While other sectors have gone through slumps, the global cosmetics industry has experienced an unprecedented surge in sales, thanks largely to make-up-mad millennials whose appearance obsession has revived the fortunes of even old-fashioned heavy foundation — because it looks good in selfies.

According to US investment bank Piper Jaffray's most recent semi-annual teen survey, beauty spending is up 20% from just a year ago as teens continue to splurge on makeup and skincare.

"Teens know they can be photographed any time, anywhere, and they expect those images to end up online," says the report.

Karen Taylor of L'Oréal SA says: "This generation is self-taught and self-empowered thanks to the plethora of global 'how-to' video content from popular platforms such as YouTube. This generation therefore knows exactly what they want and choose to seek it out and achieve it right there and then.

"Makeup trends are no longer locally or regionally relevant; beauty trends that do well in Korea or the US tend to be as trendy across the globe."


Dr Brian Monaisa, a plastic surgeon and owner of Marang Aesthetics, says social media has had a big effect on what clients want.

As a result of apps with which they can manipulate their images digitally, youngsters want to look like their enhanced pictures.

Lip enhancements remain popular and Botox and hyaluronic acid fillers are increasing in popularity.

There is tremendous pressure to produce the perfect selfie
Dr Brian Monaisa

He says he gets the most requests for body contouring, including breast rejuvenation or augmentation, abdominoplasty (tummy tucks), butt augmentation, and liposuction.

"There is a lot of pressure to show the world how fabulous your life is, but more specifically there is tremendous pressure to produce the perfect selfie.

"But the goal [of surgery] must always be about improving the quality of your life, and not what the world demands."


The pressures of looking good at a young age can have negative effects in the long term.

Professor Ncoza Dlova, head of dermatology at the Nelson R Mandela School of Medicine at the University of KwaZulu-Natal, says this generation wears a lot of makeup much earlier than previous generations and this can cause acne. "We advise them to use water-based makeup."

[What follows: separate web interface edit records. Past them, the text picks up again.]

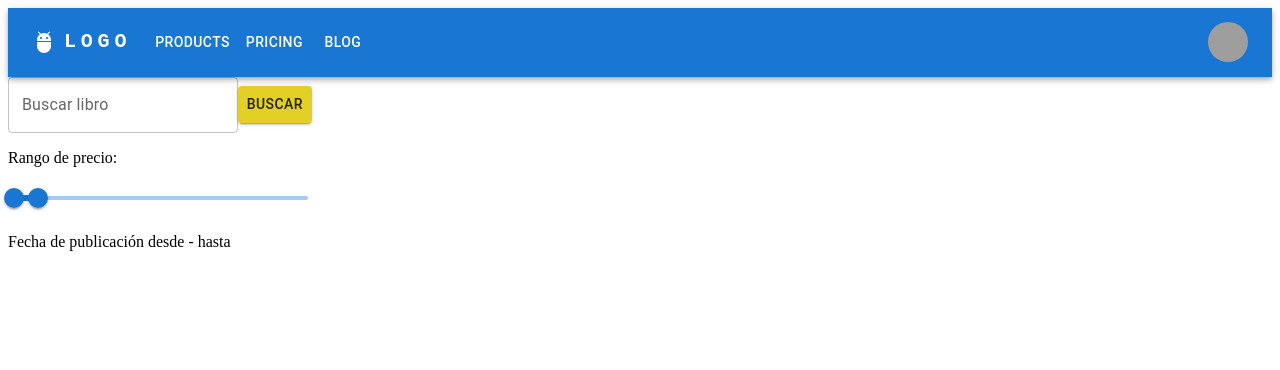
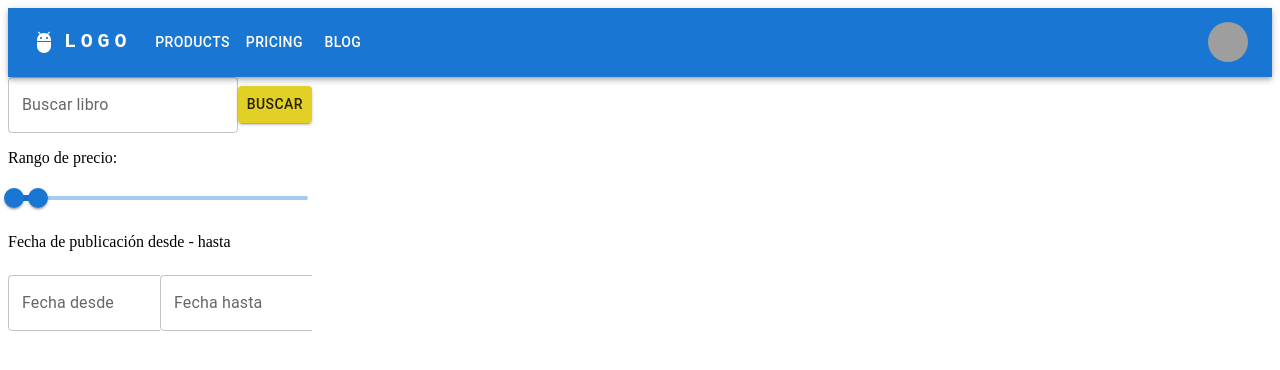
Before and after one commit to jorgeoleaa/thegoldenbook-spa, a React (Vite) app: page / in a window 1280 px wide. Shown: the top 370 px of the page. Built offline with nearby package versions, Linux system fonts and the light colour scheme; grey boxes are pictures that could not be loaded.

Commit message:
Add form fields

```diff
--- a/src/components/LibroSearch.tsx
+++ b/src/components/LibroSearch.tsx
@@ -94,26 +94,26 @@ const LibroSearch: FC = () => {
                     justifyContent="center"
                     alignItems="center"
                 >
-                    {/*
                     <LocalizationProvider dateAdapter={AdapterDayjs}>
                         <DemoContainer components={['DatePicker']}>
                             <DatePicker
-                            value={dayjs(fechaDesde)}
-                            onChange={(nuevaFechaDesde) => setFechaDesde(nuevaFechaDesde?.toDate())}
-                            label="Fecha desde"
+                                value={fechaDesde ? dayjs(fechaDesde) : null}
+                                onChange={(nuevaFechaDesde) => setFechaDesde(nuevaFechaDesde?.toDate())}
+                                label="Fecha desde"
+                                format="YYYY-MM-DD"
                             />
                         </DemoContainer>
                     </LocalizationProvider>
                     <LocalizationProvider dateAdapter={AdapterDayjs}>
                         <DemoContainer components={['DatePicker']}>
-                        <DatePicker
-                            value={dayjs(fechaHasta)}
-                            onChange={(nuevaFechaHasta) => setFechaHasta(nuevaFechaHasta?.toDate())}
-                            label="Fecha desde"
+                            <DatePicker
+                                value={fechaHasta ? dayjs(fechaHasta) : null}
+                                onChange={(nuevaFechaHasta) => setFechaHasta(nuevaFechaHasta?.toDate())}
+                                label="Fecha hasta"
+                                format="YYYY-MM-DD"
                             />
                         </DemoContainer>
                     </LocalizationProvider>
-                    */}
                 </Box>
             </Grid2>
             <Grid2 size={9}>
```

Gen Z also suffers from receding hairlines at a much earlier age. "They wear weaves and plait a lot, whereas 20 years ago loss of hairline was only seen on middle-aged women."